WORK TO COMPLETE:
Your job is to copy every line in the material containing the word "this".

EXERCISE MATERIALS:
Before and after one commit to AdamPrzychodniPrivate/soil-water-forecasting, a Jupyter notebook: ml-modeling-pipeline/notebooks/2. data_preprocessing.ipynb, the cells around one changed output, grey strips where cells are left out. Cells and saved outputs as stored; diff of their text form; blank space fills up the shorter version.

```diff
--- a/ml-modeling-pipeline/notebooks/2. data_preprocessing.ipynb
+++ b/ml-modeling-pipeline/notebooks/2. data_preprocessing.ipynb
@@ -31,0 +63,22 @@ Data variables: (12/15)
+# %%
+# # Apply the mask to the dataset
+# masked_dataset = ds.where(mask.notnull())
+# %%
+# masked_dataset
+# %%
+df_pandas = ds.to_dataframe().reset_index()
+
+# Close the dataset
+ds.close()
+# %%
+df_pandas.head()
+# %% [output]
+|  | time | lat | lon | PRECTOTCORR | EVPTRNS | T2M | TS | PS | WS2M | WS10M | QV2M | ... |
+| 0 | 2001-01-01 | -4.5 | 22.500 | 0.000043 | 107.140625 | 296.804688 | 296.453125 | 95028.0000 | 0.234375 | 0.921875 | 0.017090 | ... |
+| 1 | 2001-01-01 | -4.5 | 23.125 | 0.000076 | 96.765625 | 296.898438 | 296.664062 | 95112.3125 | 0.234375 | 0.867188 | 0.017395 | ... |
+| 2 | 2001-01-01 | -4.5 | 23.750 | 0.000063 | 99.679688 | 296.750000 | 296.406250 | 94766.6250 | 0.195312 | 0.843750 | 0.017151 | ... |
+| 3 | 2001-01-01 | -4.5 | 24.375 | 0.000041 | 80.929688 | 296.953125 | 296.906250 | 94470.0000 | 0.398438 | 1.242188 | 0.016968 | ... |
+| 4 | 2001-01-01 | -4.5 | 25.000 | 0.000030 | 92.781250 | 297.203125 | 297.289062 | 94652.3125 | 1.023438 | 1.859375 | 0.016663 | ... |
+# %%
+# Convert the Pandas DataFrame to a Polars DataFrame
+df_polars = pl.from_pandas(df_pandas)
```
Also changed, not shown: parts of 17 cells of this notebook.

* * *

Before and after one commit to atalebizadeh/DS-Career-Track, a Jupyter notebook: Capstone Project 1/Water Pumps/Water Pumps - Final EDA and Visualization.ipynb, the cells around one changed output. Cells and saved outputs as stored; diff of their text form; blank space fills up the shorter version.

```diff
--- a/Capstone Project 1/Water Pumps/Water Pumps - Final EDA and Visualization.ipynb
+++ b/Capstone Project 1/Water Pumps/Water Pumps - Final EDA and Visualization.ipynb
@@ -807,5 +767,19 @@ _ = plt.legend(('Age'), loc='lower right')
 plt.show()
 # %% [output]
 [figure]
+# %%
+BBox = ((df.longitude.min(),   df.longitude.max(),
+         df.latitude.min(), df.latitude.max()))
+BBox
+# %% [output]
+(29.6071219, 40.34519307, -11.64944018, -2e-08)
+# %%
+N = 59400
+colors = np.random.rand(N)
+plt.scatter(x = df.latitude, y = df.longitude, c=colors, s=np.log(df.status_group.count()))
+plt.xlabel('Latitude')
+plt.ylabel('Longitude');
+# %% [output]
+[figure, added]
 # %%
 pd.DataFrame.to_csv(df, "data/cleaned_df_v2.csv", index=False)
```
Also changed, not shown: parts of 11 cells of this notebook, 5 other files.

...

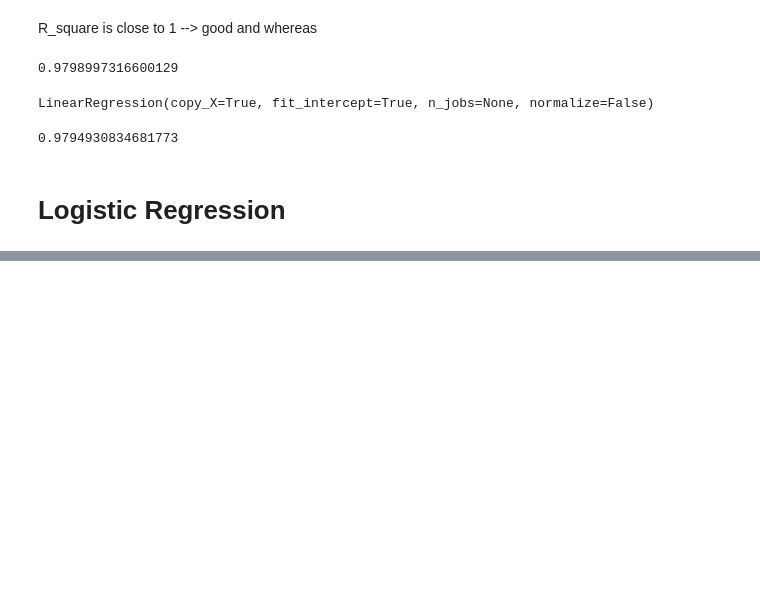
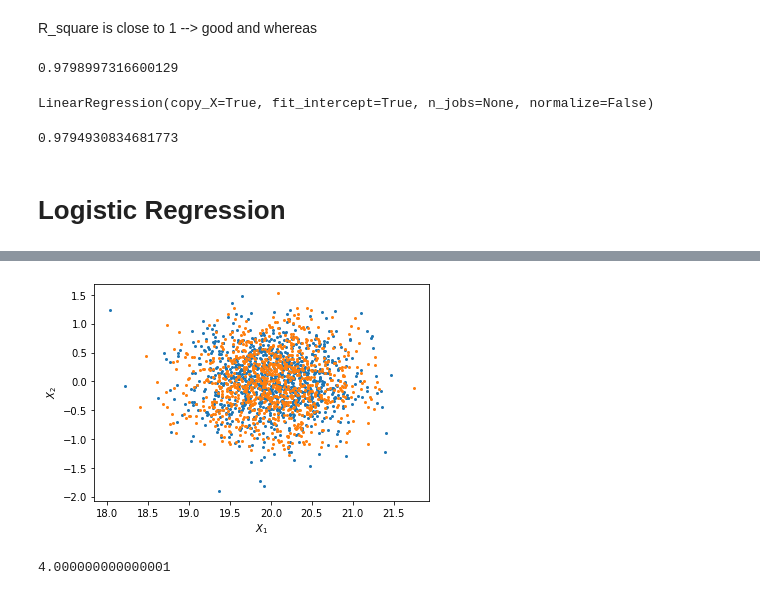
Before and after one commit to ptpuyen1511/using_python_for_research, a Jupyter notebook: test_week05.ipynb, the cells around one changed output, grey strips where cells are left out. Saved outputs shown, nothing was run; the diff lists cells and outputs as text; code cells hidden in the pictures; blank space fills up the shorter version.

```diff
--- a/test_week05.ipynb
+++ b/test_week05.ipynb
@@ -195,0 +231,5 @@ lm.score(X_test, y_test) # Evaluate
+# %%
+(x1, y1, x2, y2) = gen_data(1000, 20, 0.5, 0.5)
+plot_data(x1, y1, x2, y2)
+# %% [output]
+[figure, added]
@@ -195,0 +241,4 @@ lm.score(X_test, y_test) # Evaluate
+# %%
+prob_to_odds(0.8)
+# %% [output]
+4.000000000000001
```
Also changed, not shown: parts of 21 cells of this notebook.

WRITTEN RESPONSE:
Also changed, not shown: parts of 17 cells of this notebook.
Also changed, not shown: parts of 11 cells of this notebook, 5 other files.
Also changed, not shown: parts of 21 cells of this notebook.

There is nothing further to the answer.